Top of PROVIDED DATA
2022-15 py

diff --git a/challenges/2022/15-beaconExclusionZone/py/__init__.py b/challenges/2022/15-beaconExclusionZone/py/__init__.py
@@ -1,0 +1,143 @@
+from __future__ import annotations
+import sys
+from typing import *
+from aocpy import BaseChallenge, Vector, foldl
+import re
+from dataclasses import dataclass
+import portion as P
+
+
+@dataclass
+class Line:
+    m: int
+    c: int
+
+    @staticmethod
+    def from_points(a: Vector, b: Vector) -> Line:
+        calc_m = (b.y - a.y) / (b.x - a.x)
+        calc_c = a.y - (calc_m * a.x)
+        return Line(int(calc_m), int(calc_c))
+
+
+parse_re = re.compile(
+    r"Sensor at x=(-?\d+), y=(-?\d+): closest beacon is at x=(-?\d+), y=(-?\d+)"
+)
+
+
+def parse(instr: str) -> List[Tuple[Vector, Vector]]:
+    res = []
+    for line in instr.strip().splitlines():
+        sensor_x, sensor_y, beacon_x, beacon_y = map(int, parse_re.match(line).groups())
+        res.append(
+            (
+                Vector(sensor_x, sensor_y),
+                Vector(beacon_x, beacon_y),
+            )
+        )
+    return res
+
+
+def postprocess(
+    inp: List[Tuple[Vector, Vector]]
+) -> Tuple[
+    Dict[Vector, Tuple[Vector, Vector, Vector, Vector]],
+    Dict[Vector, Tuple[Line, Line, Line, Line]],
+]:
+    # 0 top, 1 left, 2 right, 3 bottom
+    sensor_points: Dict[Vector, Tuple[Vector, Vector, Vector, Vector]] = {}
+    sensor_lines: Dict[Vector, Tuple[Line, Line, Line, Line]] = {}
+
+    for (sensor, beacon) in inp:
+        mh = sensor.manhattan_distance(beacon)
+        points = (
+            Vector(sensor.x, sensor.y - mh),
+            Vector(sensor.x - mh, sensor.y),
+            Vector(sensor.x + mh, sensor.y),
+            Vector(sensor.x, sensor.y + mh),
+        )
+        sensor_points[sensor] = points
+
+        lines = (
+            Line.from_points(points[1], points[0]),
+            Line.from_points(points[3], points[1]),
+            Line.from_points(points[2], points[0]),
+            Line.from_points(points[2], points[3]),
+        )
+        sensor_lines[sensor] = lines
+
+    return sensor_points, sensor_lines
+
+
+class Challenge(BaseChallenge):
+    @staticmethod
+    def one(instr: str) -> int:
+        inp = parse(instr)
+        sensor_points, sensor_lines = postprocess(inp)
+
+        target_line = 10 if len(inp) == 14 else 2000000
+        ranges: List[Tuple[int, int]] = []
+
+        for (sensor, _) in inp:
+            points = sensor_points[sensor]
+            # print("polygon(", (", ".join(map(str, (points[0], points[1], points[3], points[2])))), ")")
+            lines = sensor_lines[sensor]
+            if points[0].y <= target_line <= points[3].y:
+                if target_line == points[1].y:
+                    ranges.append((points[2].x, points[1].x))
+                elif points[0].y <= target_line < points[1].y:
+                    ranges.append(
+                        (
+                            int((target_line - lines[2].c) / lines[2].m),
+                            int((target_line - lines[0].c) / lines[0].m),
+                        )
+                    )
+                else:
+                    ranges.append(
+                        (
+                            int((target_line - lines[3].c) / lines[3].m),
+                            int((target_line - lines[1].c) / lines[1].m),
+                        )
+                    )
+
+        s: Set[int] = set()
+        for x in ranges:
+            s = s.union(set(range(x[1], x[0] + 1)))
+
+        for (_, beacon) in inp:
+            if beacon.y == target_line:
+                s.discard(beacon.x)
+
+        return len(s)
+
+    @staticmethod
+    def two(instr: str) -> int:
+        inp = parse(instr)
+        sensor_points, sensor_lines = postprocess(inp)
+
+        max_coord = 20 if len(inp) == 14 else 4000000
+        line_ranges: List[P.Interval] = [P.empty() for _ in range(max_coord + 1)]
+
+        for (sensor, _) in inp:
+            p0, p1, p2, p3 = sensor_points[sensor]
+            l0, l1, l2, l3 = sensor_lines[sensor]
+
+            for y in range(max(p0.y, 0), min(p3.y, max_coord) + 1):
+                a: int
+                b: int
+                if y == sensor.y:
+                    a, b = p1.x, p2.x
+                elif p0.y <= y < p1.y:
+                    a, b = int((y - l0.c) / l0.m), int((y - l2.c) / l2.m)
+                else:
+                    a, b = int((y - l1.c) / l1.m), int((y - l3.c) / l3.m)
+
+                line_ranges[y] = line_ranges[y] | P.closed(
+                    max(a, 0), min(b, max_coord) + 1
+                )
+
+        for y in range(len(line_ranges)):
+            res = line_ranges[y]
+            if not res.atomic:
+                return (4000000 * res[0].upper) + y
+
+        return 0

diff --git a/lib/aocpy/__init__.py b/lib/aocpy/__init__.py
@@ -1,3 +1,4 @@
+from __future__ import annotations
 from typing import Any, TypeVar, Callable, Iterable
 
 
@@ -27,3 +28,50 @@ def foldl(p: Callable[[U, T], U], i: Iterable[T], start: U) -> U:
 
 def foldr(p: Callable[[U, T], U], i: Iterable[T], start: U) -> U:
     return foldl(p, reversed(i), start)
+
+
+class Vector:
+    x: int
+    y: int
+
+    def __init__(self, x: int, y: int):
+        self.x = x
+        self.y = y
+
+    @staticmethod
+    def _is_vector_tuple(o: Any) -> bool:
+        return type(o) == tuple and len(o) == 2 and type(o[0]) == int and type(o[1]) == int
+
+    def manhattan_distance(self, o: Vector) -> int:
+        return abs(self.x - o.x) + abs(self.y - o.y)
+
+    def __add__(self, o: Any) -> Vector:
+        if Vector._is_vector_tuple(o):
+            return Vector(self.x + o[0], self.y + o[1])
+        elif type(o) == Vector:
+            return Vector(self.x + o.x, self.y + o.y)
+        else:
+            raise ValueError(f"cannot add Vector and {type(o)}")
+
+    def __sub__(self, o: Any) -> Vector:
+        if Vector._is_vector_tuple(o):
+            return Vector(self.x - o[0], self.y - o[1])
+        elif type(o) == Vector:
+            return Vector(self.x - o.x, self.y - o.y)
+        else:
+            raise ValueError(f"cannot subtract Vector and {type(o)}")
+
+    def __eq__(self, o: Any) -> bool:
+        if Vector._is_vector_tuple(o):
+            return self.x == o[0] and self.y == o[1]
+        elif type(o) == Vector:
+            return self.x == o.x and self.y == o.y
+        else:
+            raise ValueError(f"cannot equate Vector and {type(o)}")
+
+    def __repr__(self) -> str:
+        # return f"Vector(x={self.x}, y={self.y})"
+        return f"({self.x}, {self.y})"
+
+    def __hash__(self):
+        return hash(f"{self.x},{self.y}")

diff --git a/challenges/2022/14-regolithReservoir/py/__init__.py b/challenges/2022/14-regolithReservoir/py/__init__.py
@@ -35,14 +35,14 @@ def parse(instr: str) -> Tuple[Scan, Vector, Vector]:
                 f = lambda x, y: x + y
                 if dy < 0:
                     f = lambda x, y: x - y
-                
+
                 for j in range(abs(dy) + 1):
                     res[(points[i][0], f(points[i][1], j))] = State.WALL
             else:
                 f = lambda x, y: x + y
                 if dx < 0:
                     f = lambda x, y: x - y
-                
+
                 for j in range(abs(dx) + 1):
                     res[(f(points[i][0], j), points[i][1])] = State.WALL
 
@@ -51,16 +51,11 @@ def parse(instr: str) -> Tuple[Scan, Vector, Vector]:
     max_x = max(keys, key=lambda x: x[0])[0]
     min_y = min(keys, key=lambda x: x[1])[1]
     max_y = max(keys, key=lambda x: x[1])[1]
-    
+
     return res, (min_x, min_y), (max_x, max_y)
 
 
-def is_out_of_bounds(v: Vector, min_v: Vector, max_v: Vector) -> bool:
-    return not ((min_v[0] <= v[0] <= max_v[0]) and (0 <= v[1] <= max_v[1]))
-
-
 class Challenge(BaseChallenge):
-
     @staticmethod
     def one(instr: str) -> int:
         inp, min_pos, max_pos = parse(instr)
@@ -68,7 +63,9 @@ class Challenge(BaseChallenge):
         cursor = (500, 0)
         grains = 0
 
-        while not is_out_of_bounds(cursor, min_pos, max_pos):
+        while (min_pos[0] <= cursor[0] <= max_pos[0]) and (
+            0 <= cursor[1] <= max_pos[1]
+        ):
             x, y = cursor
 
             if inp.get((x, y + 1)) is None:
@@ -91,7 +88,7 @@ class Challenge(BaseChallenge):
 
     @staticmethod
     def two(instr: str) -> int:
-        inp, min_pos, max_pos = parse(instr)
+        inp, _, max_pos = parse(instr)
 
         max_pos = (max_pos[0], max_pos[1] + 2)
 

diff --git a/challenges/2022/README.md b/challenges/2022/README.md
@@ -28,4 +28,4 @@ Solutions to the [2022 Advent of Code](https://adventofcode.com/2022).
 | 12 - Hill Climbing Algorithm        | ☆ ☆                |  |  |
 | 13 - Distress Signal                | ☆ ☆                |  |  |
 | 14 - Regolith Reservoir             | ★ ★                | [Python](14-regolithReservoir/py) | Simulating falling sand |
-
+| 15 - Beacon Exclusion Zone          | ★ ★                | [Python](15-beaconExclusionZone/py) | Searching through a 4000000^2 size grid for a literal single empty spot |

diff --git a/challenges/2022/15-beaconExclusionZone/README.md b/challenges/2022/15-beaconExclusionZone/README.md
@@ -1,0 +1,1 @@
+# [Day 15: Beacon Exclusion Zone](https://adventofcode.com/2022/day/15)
Bottom of PROVIDED DATA
From the data above, show each line that contains "List".

*SOLUTION FOR THIS TASK:*
+def parse(instr: str) -> List[Tuple[Vector, Vector]]:
+    inp: List[Tuple[Vector, Vector]]
+        ranges: List[Tuple[int, int]] = []
+        line_ranges: List[P.Interval] = [P.empty() for _ in range(max_coord + 1)]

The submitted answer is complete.